Over the next 0.75 miles, you’ll pass the Aspen Meadows Group campsite and the Happily Lost campsite (both have privys if you need one). Then the climb begins. You’ll soon find yourself on a long hike up the side of the canyon, on a rocky trail, gaining some 700 feet as you approach the turnoff for the Stormy Peaks Trail. Lost Falls is near this trail split according to the map, but my group didn’t find it.
After the Stormy Peaks Trail turnoff, there’s still some more elevation gain. The trail gains another 300 feet in the next 0.8 miles, then mellows out at Lost Meadows. Lost Meadows is a beautiful, open meadow with a great view of the peaks in the distance. This is a tempting place to take a break, but from here it’s just 1.25 miles and another 300 feet of elevation gain to the lake.
As you get close to Lost Lake, you’ll pass a Lost Lake campsite, then a hitchrack and another campsite. When the trail signs show the Lost Lake campsite #2 and a privy is a straight ahead, you should see a trail that turns right. That trail goes to Lost Lake. Take a few steps and suddenly, there it is!
Lost Lake is a large lake in the valley between Sugarloaf Mountain and Mount Dunraven. While there are trees around part of the lake, it can be windy here. Lost Lake had a dam for many years, but it was removed after the Lawn Lake Dam failed. (The dams at Pear, Sandbeach and Bluebird lakes were also removed, according to the Loveland Reporter-Herald.)
After a break at Lost Lake, there are two ways to get to Lake Husted:
1. Go back to that sign for Lost Lake site No. 2 and the privy and follow that trail west as far as you can. Then strike out north and west to Lake Husted.
2. Walk around the west side of Lost Lake, turn west and head through the trees. You’ll climb a steep hillside and just keep going mainly west and a bit north. From Lost Lake to Lake Husted via this route, it’s a hike of about 0.9 miles with 350 feet elevation gain.
From Lake Husted, head west toward that unnamed, but striking, mountain peak that is slightly southwest. Lake Louise is at the bottom of the mountain, about a half mile from Lake Husted.
Now the question is — how do you get to Lake Dunraven? From Lake Louise, Lake Dunraven is pretty much, directly south. However, it’s 250 feet higher. And between Lake Louise and Lake Dunraven, there’s a lot of rocks and lot of willows and a river.
On the way up, we went on the west side of the river. We ended up climbing through a boulder field, then lots of willows that were taller than us. On the way down, we had an easier time on the east side of the river.

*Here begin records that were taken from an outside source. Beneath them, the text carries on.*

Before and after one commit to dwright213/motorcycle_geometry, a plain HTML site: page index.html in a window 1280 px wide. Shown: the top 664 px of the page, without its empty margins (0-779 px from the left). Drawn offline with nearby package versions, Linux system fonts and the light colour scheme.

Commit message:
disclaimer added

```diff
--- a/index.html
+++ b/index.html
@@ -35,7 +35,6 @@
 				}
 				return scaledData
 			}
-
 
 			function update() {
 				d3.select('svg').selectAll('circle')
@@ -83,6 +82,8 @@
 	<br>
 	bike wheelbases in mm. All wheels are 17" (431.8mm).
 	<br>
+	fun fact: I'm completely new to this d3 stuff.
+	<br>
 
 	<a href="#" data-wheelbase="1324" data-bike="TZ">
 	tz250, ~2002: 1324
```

While it is a challenge to get to Lake Dunraven, my hiking partners highly recommend continuing south past Lake Dunraven to the two unnamed lakes above it. Many thought that sixth lake was the most beautiful of all of the lakes in this beautiful valley.
Details: The hike to Lost Lake, according to my GPS, with the detour, was about 18 miles roundtrip with 2800 feet of elevation gain. The hike to the 4 lakes (Lost, Husted, Louise, Dunraven) was about 21.2 miles with 4300 feet of elevation gain with all the ups and downs. Adding the two unnamed lakes above Dunraven adds another 1.3 miles roundtrip.

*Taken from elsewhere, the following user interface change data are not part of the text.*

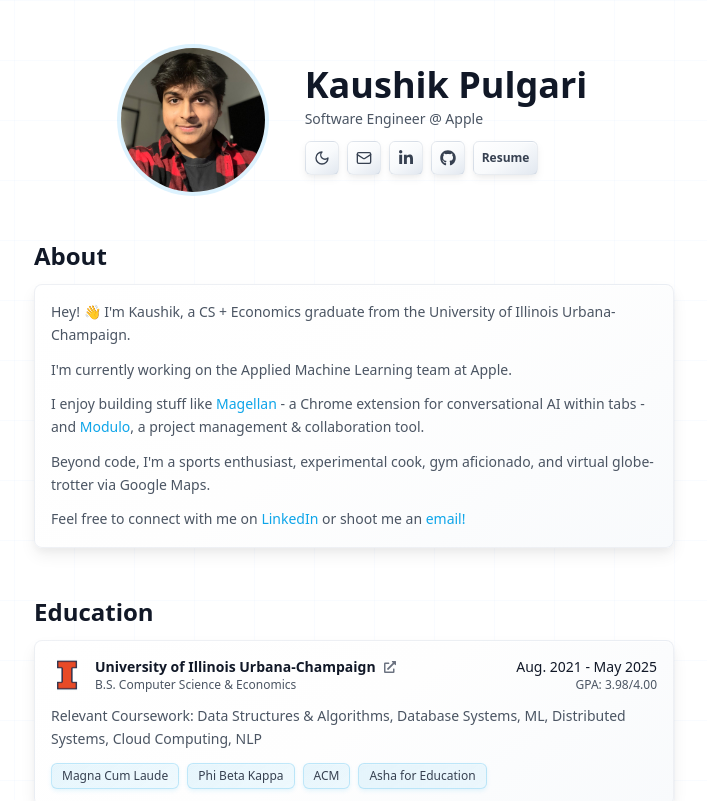
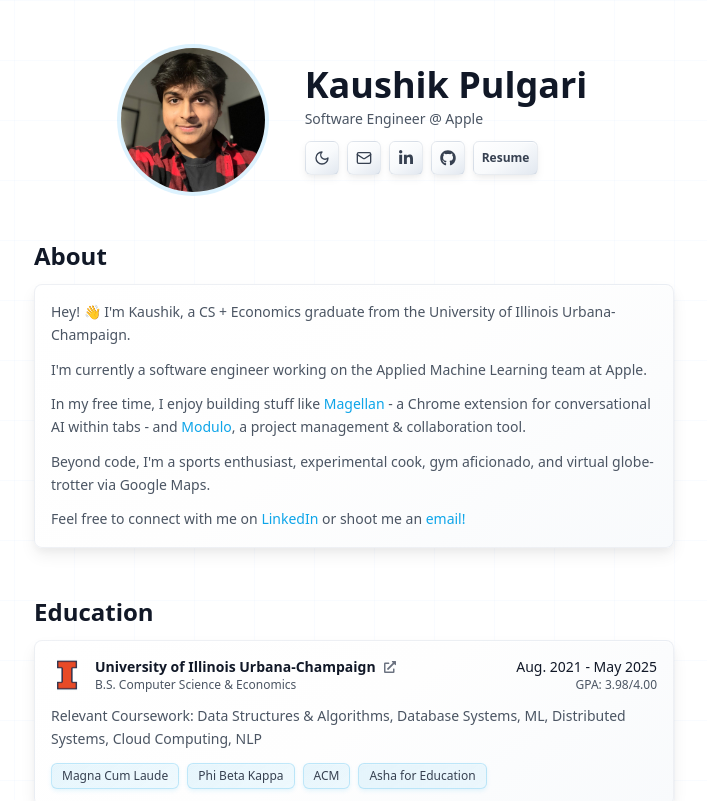
Before and after one commit to kpulgari/kpulgari.github.io, a React (Vite) app: page / in a window 1280 px wide. Shown: the top 801 px of the page, without its empty margins (286-993 px from the left). Built offline with nearby package versions, Linux system fonts and the light colour scheme.

Commit message:
Add max width

```diff
--- a/src/page.jsx
+++ b/src/page.jsx
@@ -186,7 +186,7 @@
   return (
     <div className="relative">
       <InteractiveBackground></InteractiveBackground>
-      <main className="flex flex-col items-center min-h-screen relative z-10">
+      <main className="flex flex-col items-center min-h-screen relative z-10 max-w-[1440px] mx-auto">
         <section className="lg:w-1/2 md:w-3/4 w-[90%] mt-12">
           <div className="w-full flex flex-row lg:justify-center md:justify-center justify-left items-center space-x-4 md:space-x-8 lg:space-x-10">
             <div className="relative">
@@ -242,11 +242,11 @@
                   </p>
                   <p>
                     {
-                      "I'm currently working on the Applied Machine Learning team at Apple."
+                      "I'm currently a software engineer working on the Applied Machine Learning team at Apple."
                     }
                   </p>
                   <p>
-                    {"I enjoy building stuff like "}
+                    {"In my free time, I enjoy building stuff like "}
                     <a
                       href="https://kpulgari.com/magellan/"
                       target="_blank"
```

In Rocky Mountain National Park, don’t miss 4th and 5th lake, Lakes Nokoni and Nanita, Blue Lake and Bluebird Lake. Find more Rocky Mountain National Park hikes and Colorado hiking trails in this list of 400+ hikes across the state. Don’t miss any of my trip reports, sign up for an email alert by clicking on subscribe at the top of this page and follow me on Facebook.

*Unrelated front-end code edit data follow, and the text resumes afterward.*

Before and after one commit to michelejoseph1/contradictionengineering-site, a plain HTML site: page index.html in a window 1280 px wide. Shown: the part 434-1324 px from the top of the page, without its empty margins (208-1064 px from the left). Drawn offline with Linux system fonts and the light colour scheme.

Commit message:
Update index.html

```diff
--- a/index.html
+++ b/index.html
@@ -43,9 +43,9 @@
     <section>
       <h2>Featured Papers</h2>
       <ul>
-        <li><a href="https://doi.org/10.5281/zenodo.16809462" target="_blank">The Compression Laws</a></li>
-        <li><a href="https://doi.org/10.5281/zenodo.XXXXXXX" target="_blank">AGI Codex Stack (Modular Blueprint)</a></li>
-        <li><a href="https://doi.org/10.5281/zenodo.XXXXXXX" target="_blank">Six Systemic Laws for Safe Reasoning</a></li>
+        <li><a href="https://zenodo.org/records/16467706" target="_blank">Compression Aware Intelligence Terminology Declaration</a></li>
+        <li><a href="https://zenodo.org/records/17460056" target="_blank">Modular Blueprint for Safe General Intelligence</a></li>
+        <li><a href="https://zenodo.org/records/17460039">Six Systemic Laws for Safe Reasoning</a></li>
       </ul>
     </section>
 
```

Directions: From Estes Park, take Wonderview Ave just past the Stanley Hotel and turn right on MacGregor Avenue. MacGregor turns into Devil’s Gulch Road/County Road 43. (Call the County or Forest Service to check on this road because it is under construction in 2015 because of flood damage 2 years earlier in 2013.) Pass through Glen Haven and drive another 1.7 miles to Dunraven Glade Road. Take this dirt road until it dead ends at the trailhead.